[[ Recorded information, beginning ]]

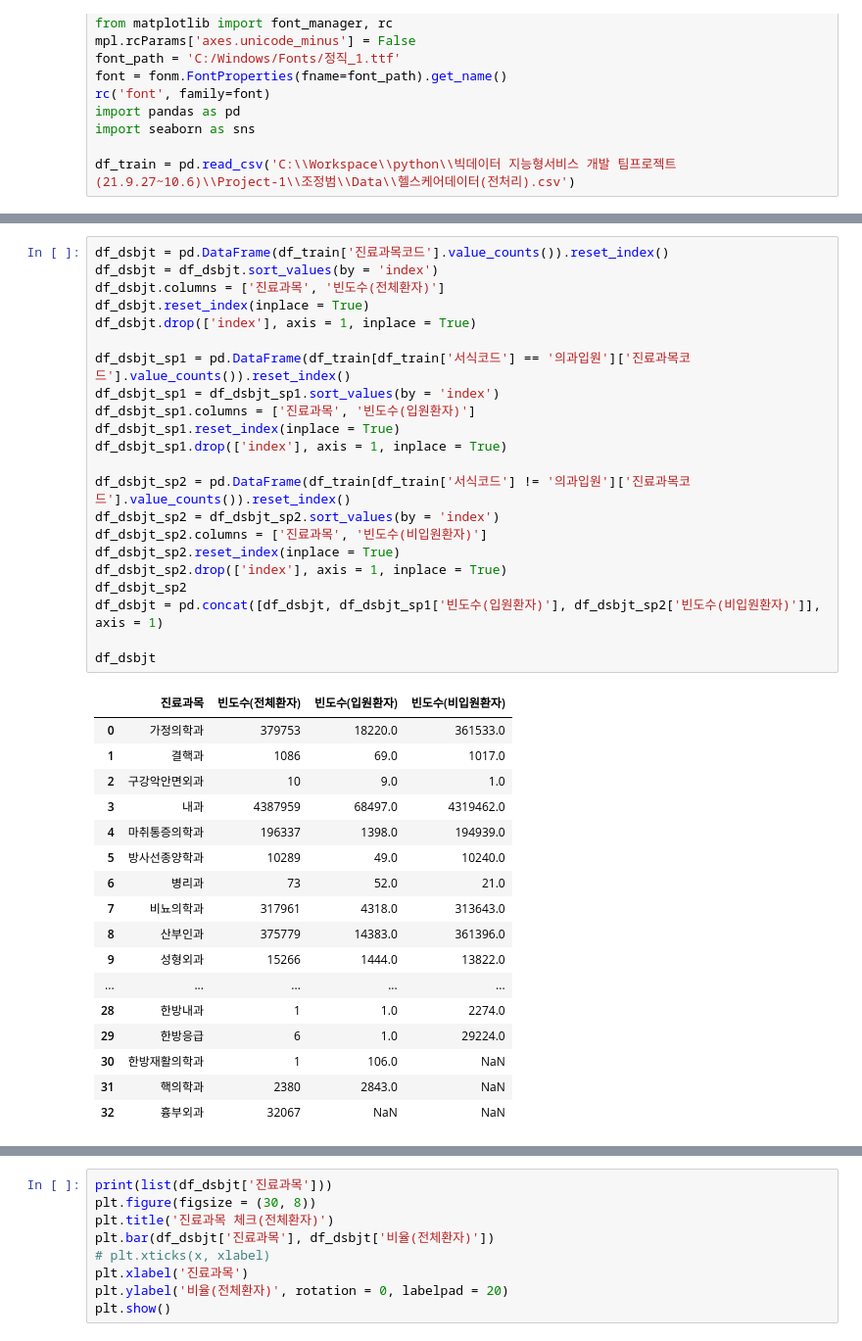
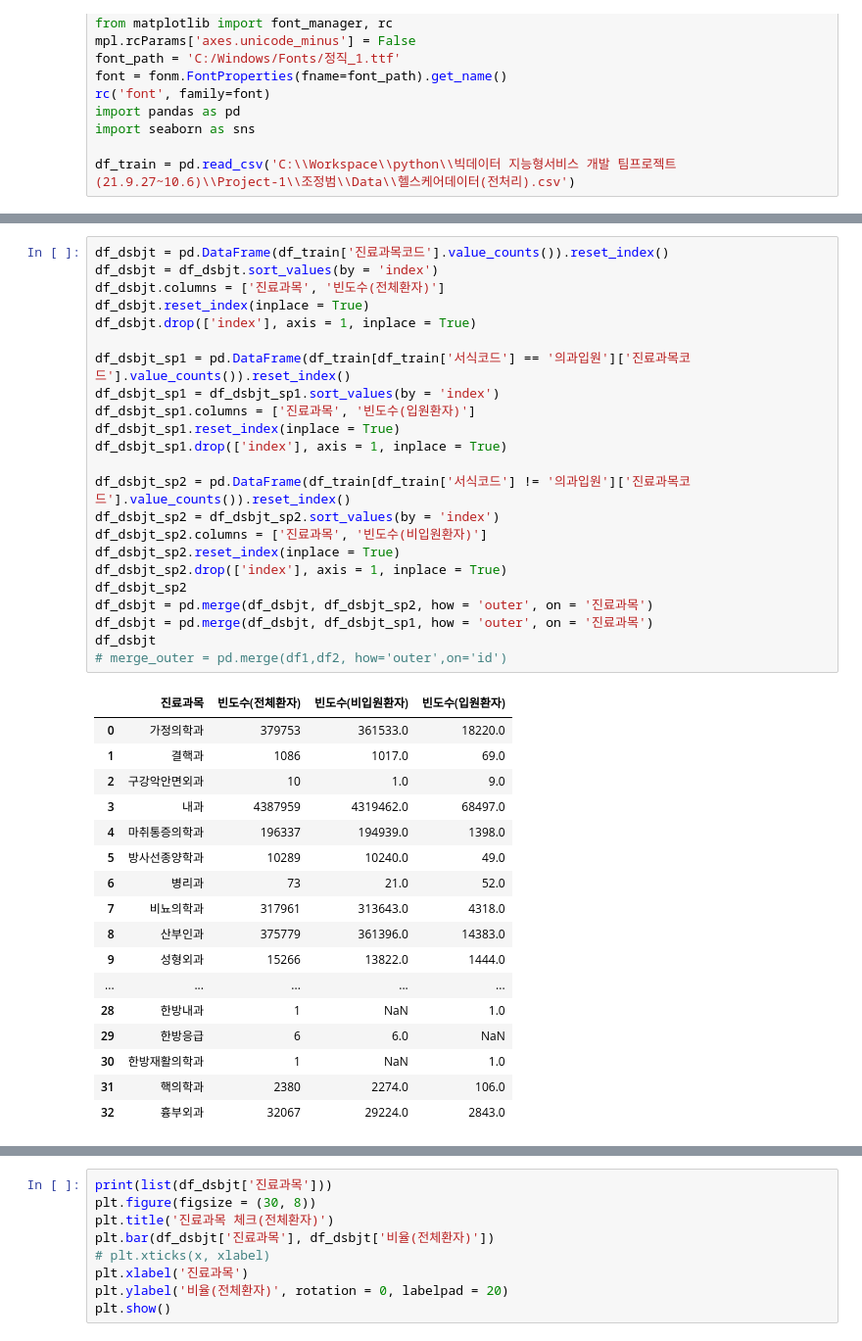
Before and after one commit to Data-PPOGAEGI/Project-1, a Jupyter notebook: 조정범/데이터 전처리 및 시각화2.ipynb, the cells around one changed output, grey strips where cells are left out. Shown at 98% size. Cells and saved outputs as stored; diff of their text form.

```diff
--- a/조정범/데이터 전처리 및 시각화2.ipynb
+++ b/조정범/데이터 전처리 및 시각화2.ipynb
@@ -22,43 +22,44 @@ df_train.head(2)
 # %%
 df_dsbjt = pd.DataFrame(df_train['진료과목코드'].value_counts()).reset_index()
 df_dsbjt = df_dsbjt.sort_values(by = 'index')
 df_dsbjt.columns = ['진료과목', '빈도수(전체환자)']
 df_dsbjt.reset_index(inplace = True)
 df_dsbjt.drop(['index'], axis = 1, inplace = True)
 
 df_dsbjt_sp1 = pd.DataFrame(df_train[df_train['서식코드'] == '의과입원']['진료과목코드'].value_counts()).reset_index()
 df_dsbjt_sp1 = df_dsbjt_sp1.sort_values(by = 'index')
 df_dsbjt_sp1.columns = ['진료과목', '빈도수(입원환자)']
 df_dsbjt_sp1.reset_index(inplace = True)
 df_dsbjt_sp1.drop(['index'], axis = 1, inplace = True)
 
 df_dsbjt_sp2 = pd.DataFrame(df_train[df_train['서식코드'] != '의과입원']['진료과목코드'].value_counts()).reset_index()
 df_dsbjt_sp2 = df_dsbjt_sp2.sort_values(by = 'index')
 df_dsbjt_sp2.columns = ['진료과목', '빈도수(비입원환자)']
 df_dsbjt_sp2.reset_index(inplace = True)
 df_dsbjt_sp2.drop(['index'], axis = 1, inplace = True)
 df_dsbjt_sp2
-df_dsbjt = pd.concat([df_dsbjt, df_dsbjt_sp1['빈도수(입원환자)'], df_dsbjt_sp2['빈도수(비입원환자)']], axis = 1)
-
+df_dsbjt = pd.merge(df_dsbjt, df_dsbjt_sp2, how = 'outer', on = '진료과목')
+df_dsbjt = pd.merge(df_dsbjt, df_dsbjt_sp1, how = 'outer', on = '진료과목')
 df_dsbjt
+# merge_outer = pd.merge(df1,df2, how='outer',on='id')
 # %% [output]
-|  | 진료과목 | 빈도수(전체환자) | 빈도수(입원환자) | 빈도수(비입원환자) |
-| 0 | 가정의학과 | 379753 | 18220.0 | 361533.0 |
-| 1 | 결핵과 | 1086 | 69.0 | 1017.0 |
-| 2 | 구강악안면외과 | 10 | 9.0 | 1.0 |
-| 3 | 내과 | 4387959 | 68497.0 | 4319462.0 |
-| 4 | 마취통증의학과 | 196337 | 1398.0 | 194939.0 |
-| 5 | 방사선종양학과 | 10289 | 49.0 | 10240.0 |
-| 6 | 병리과 | 73 | 52.0 | 21.0 |
-| 7 | 비뇨의학과 | 317961 | 4318.0 | 313643.0 |
-| 8 | 산부인과 | 375779 | 14383.0 | 361396.0 |
-| 9 | 성형외과 | 15266 | 1444.0 | 13822.0 |
+|  | 진료과목 | 빈도수(전체환자) | 빈도수(비입원환자) | 빈도수(입원환자) |
+| 0 | 가정의학과 | 379753 | 361533.0 | 18220.0 |
+| 1 | 결핵과 | 1086 | 1017.0 | 69.0 |
+| 2 | 구강악안면외과 | 10 | 1.0 | 9.0 |
+| 3 | 내과 | 4387959 | 4319462.0 | 68497.0 |
+| 4 | 마취통증의학과 | 196337 | 194939.0 | 1398.0 |
+| 5 | 방사선종양학과 | 10289 | 10240.0 | 49.0 |
+| 6 | 병리과 | 73 | 21.0 | 52.0 |
+| 7 | 비뇨의학과 | 317961 | 313643.0 | 4318.0 |
+| 8 | 산부인과 | 375779 | 361396.0 | 14383.0 |
+| 9 | 성형외과 | 15266 | 13822.0 | 1444.0 |
 | ... | ... | ... | ... | ... |
-| 28 | 한방내과 | 1 | 1.0 | 2274.0 |
-| 29 | 한방응급 | 6 | 1.0 | 29224.0 |
-| 30 | 한방재활의학과 | 1 | 106.0 | NaN |
-| 31 | 핵의학과 | 2380 | 2843.0 | NaN |
-| 32 | 흉부외과 | 32067 | NaN | NaN |
+| 28 | 한방내과 | 1 | NaN | 1.0 |
+| 29 | 한방응급 | 6 | 6.0 | NaN |
+| 30 | 한방재활의학과 | 1 | NaN | 1.0 |
+| 31 | 핵의학과 | 2380 | 2274.0 | 106.0 |
+| 32 | 흉부외과 | 32067 | 29224.0 | 2843.0 |
 # %%
 df_dsbjt['빈도수(입원환자)'][np.isnan(df_dsbjt['빈도수(입원환자)'])] = 0
 df_dsbjt['빈도수(비입원환자)'][np.isnan(df_dsbjt['빈도수(비입원환자)'])] = 0
```
Also changed, not shown: parts of 7 cells of this notebook, 3 other files.
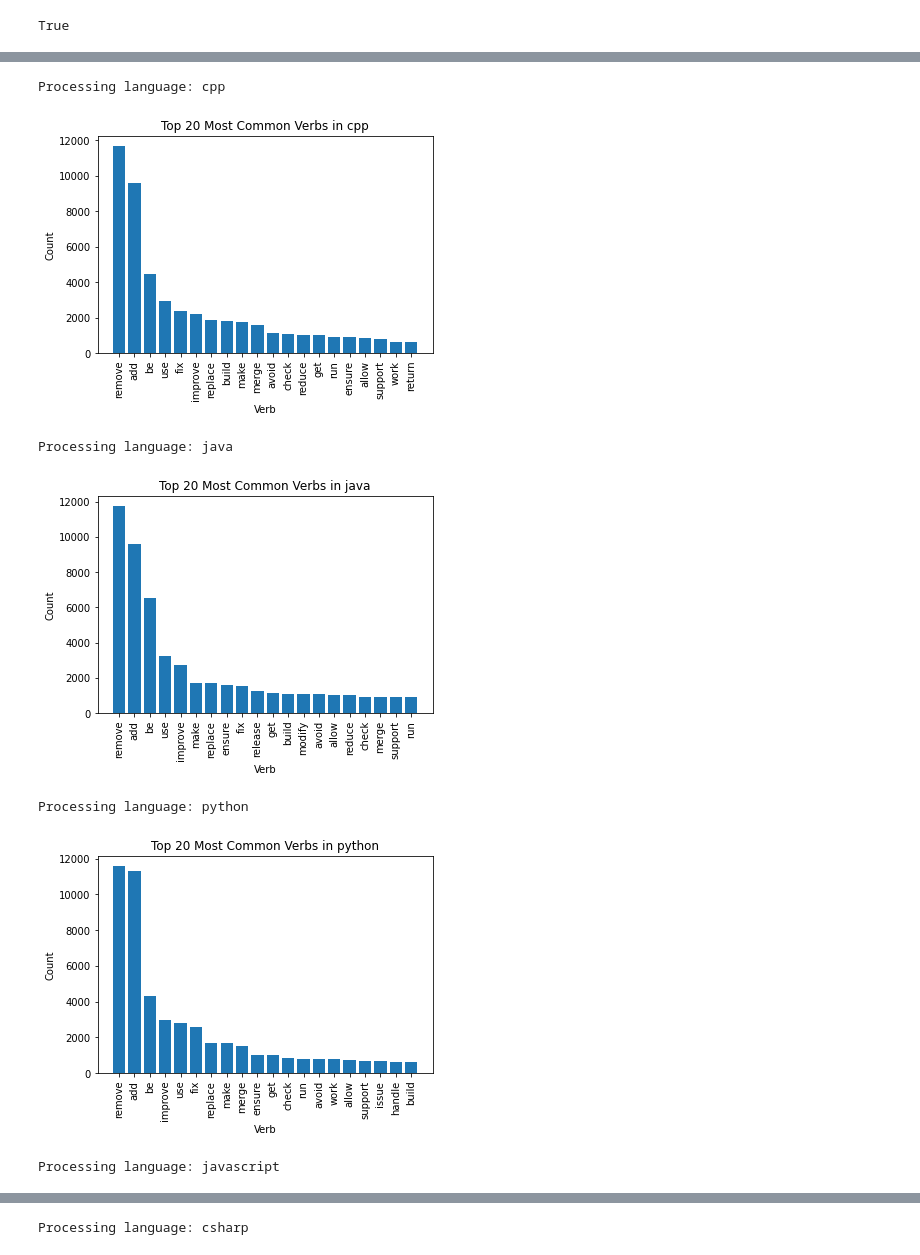
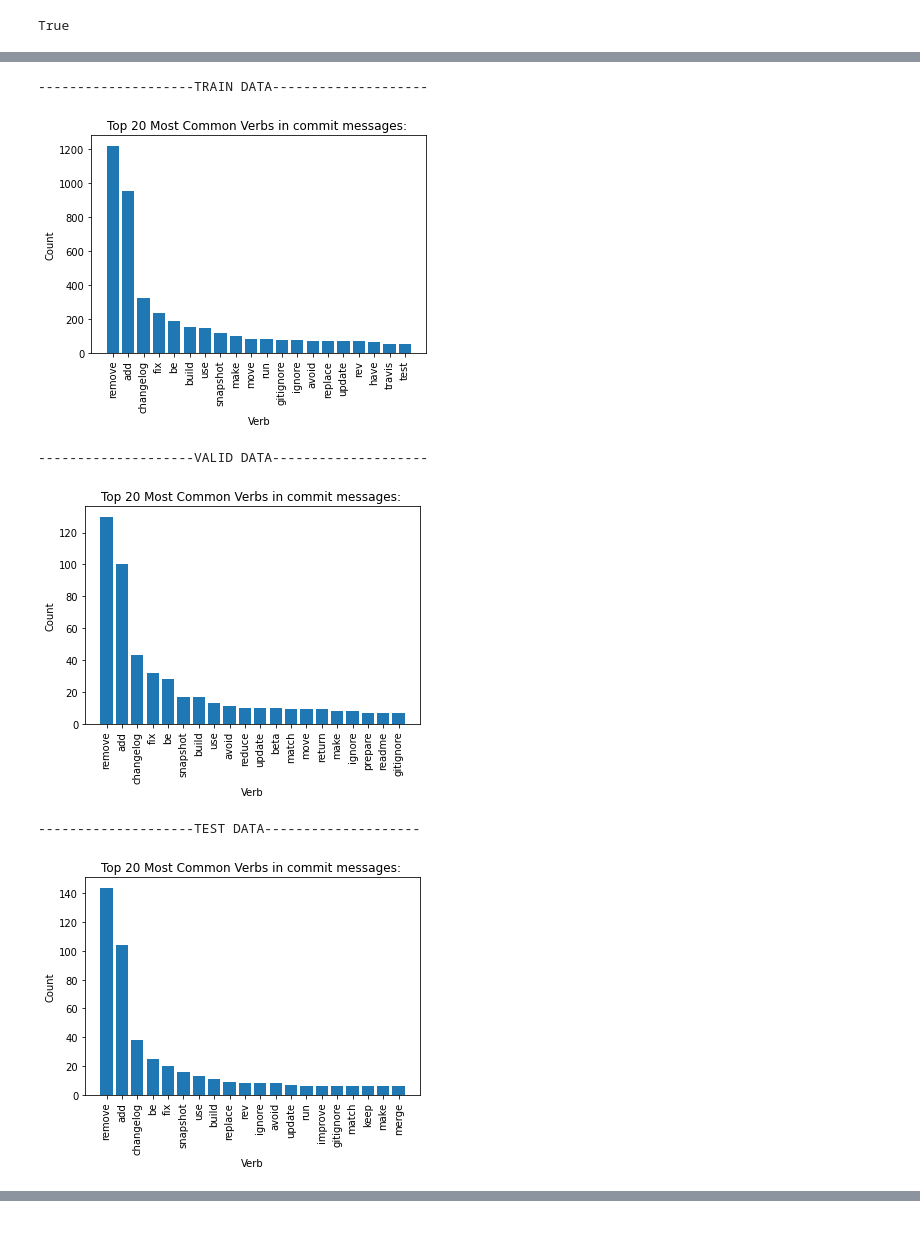
Before and after one commit to appledora/commit_generation, a Jupyter notebook: EDA.ipynb, the cells around one changed output, grey strips where cells are left out. Drawn from its saved outputs; the diff is of its cells as text; code cells hidden in the pictures; blank space fills up the shorter version.

```diff
--- a/EDA.ipynb
+++ b/EDA.ipynb
@@ -78,7 +63,7 @@ Number of lines in CommitMsgEmpirical/filtered_dataset/csharp/sort_random_train8
 # %%
 # open a sample diff file and commit file and print the first 10 lines of each
-SAMPLE_DIFF_FILE = 'CommitMsgEmpirical/filtered_dataset/java/sort_random_train80_valid10_test10/train.diff.txt'
-SAMPLE_COMMIT_FILE = 'CommitMsgEmpirical/filtered_dataset/java/sort_random_train80_valid10_test10/train.msg.txt'
+SAMPLE_DIFF_FILE = '/projectnb/cs505ws/students/nimzia/project/nngen/data/cleaned.train.diff'
+SAMPLE_COMMIT_FILE = '/projectnb/cs505ws/students/nimzia/project/nngen/data/cleaned.train.msg'
 
 with open(SAMPLE_DIFF_FILE, 'r') as diff_file:
     diff_lines = diff_file.readlines()
@@ -215,28 +271,43 @@ Similarly, after plotting the most frequent verbs across all the languages, we c
 # %%
+
 def identify_verbs(commit_words):
     commit_words = nltk.pos_tag(commit_words)
     commit_words = [word for word, tag in commit_words if tag == 'VB']
     return commit_words
 
-for language in LANGUAGES :
-    print('Processing language: {}'.format(language))
-    dataset_path = os.path.join(BASE_DATASET_PATH, language, BASE_SPLIT_NAME)
-    commit_file_path = os.path.join(dataset_path, 'train' + COMMIT_FILE_SUFFIX)
-    commit_file = open(commit_file_path, 'r')
-    commit_lines = commit_file.readlines()
-    commit_words = [line.split() for line in commit_lines]
-    commit_words = [word for line in commit_words for word in line]
-    commit_words = [preprocess_word(word) for word in commit_words]
-    commit_words = [word for word in commit_words if len(word.strip()) > 0]
-    # identify the verbs in the commit messages
-    verbs = identify_verbs(commit_words)
-    verbs = Counter(verbs)
-    plot_barplot(verbs, 'Top 20 Most Common Verbs in {}'.format(language), 'Verb', 'Count')
+print("--------------------TRAIN DATA--------------------")
+commit_words = [line.split() for line in train_commit_lines if len(line.split()) > 0]
+commit_words = [word for line in commit_words for word in line]
+commit_words = [preprocess_word(word) for word in commit_words]
+commit_words = [word for word in commit_words if len(word.strip()) > 0]
+# identify the verbs in the commit messages
+verbs = identify_verbs(commit_words)
+verbs = Counter(verbs)
+plot_barplot(verbs, 'Top 20 Most Common Verbs in commit messages: ', 'Verb', 'Count')
+
+print("--------------------VALID DATA--------------------")
+commit_words = [line.split() for line in valid_commit_lines if len(line.split()) > 0]
+commit_words = [word for line in commit_words for word in line]
+commit_words = [preprocess_word(word) for word in commit_words]
+commit_words = [word for word in commit_words if len(word.strip()) > 0]
+# identify the verbs in the commit messages
+verbs = identify_verbs(commit_words)
+verbs = Counter(verbs)
+plot_barplot(verbs, 'Top 20 Most Common Verbs in commit messages: ', 'Verb', 'Count')
+
+print("--------------------TEST DATA--------------------")
+commit_words = [line.split() for line in test_commit_lines if len(line.split()) > 0]
+commit_words = [word for line in commit_words for word in line]
+commit_words = [preprocess_word(word) for word in commit_words]
+commit_words = [word for word in commit_words if len(word.strip()) > 0]
+# identify the verbs in the commit messages
+verbs = identify_verbs(commit_words)
+verbs = Counter(verbs)
+plot_barplot(verbs, 'Top 20 Most Common Verbs in commit messages: ', 'Verb', 'Count')
 # %% [output]
-Processing language: cpp
+--------------------TRAIN DATA--------------------
-[figure, old version]
+[figure, new version]
-Processing language: java
+--------------------VALID DATA--------------------
-[figure, old version]
+[figure, new version]
-Processing language: python
+--------------------TEST DATA--------------------
-[figure, old version]
+[figure, new version]
-Processing language: javascript
@@ -244 +313,0 @@ Processing language: javascript
-Processing language: csharp
```
Also changed, not shown: parts of 16 cells of this notebook.
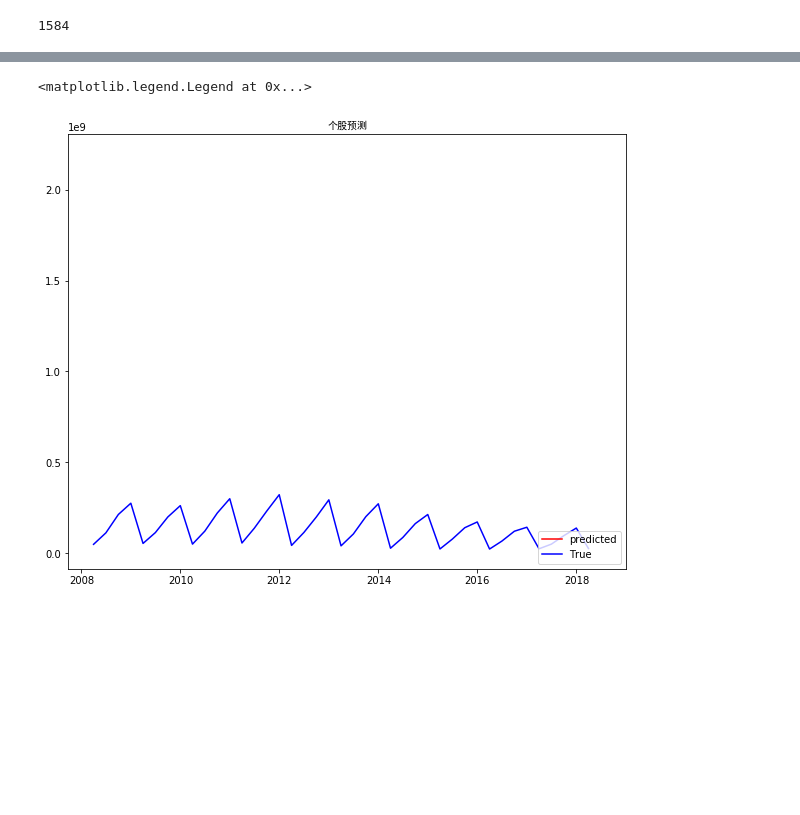
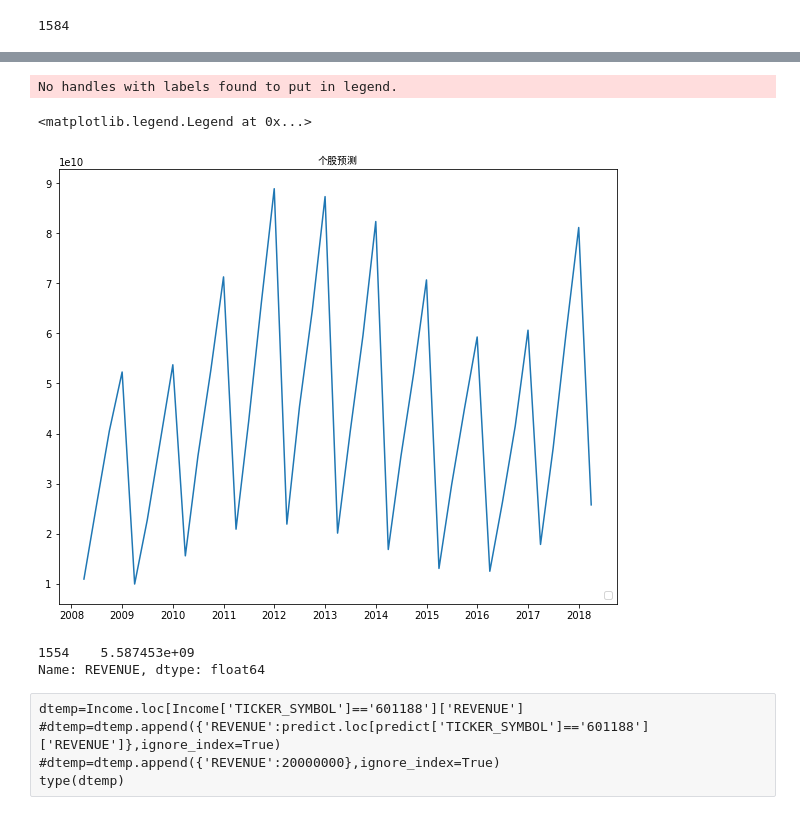
Before and after one commit to hyang1985/-, a Jupyter notebook: 上市公司营收预测.ipynb, the cells around one changed output, grey strips where cells are left out. Drawn from its saved outputs; the diff is of its cells as text; code cells hidden in the pictures; blank space fills up the shorter version.

```diff
--- a/上市公司营收预测.ipynb
+++ b/上市公司营收预测.ipynb
@@ -400,9 +346,21 @@ fig.tight_layout()
 # %%
 fig = plt.figure(figsize=(10, 8))
 plt.title('个股预测',fontproperties='SimHei')
-plt.plot(pred,'r-',label='predicted')
-plt.plot(dtemp,'b-',label='True')
+plt.plot(Income.loc[Income['TICKER_SYMBOL']=='601898']['REVENUE'].index,Income.loc[Income['TICKER_SYMBOL']=='601898']['REVENUE'])
+#plt.plot(predict.loc[predict['TICKER_SYMBOL']=='601898']['REVENUE'],'o')
+#plt.plot(dtemp,'b-',label='True')
 plt.legend(loc='lower right')
 # %% [output]
-<matplotlib.legend.Legend at 0x...>
+No handles with labels found to put in legend.
+<matplotlib.legend.Legend at 0x...>
-[figure, old version]
+[figure, new version]
+# %%
+predict.loc[predict['TICKER_SYMBOL']=='601188']['REVENUE']
+# %% [output]
+1554    5.587453e+09
+Name: REVENUE, dtype: float64
+# %% [raw]
+dtemp=Income.loc[Income['TICKER_SYMBOL']=='601188']['REVENUE']
+#dtemp=dtemp.append({'REVENUE':predict.loc[predict['TICKER_SYMBOL']=='601188']['REVENUE']},ignore_index=True)
+#dtemp=dtemp.append({'REVENUE':20000000},ignore_index=True)
+type(dtemp)
```
Also changed, not shown: parts of 11 cells of this notebook.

[[ Recorded information, end ]]

**How to complete this task**: Reproduce every line above that contains the string "의과입원".

**Answer for the task**:
 df_dsbjt_sp1 = pd.DataFrame(df_train[df_train['서식코드'] == '의과입원']['진료과목코드'].value_counts()).reset_index()
 df_dsbjt_sp2 = pd.DataFrame(df_train[df_train['서식코드'] != '의과입원']['진료과목코드'].value_counts()).reset_index()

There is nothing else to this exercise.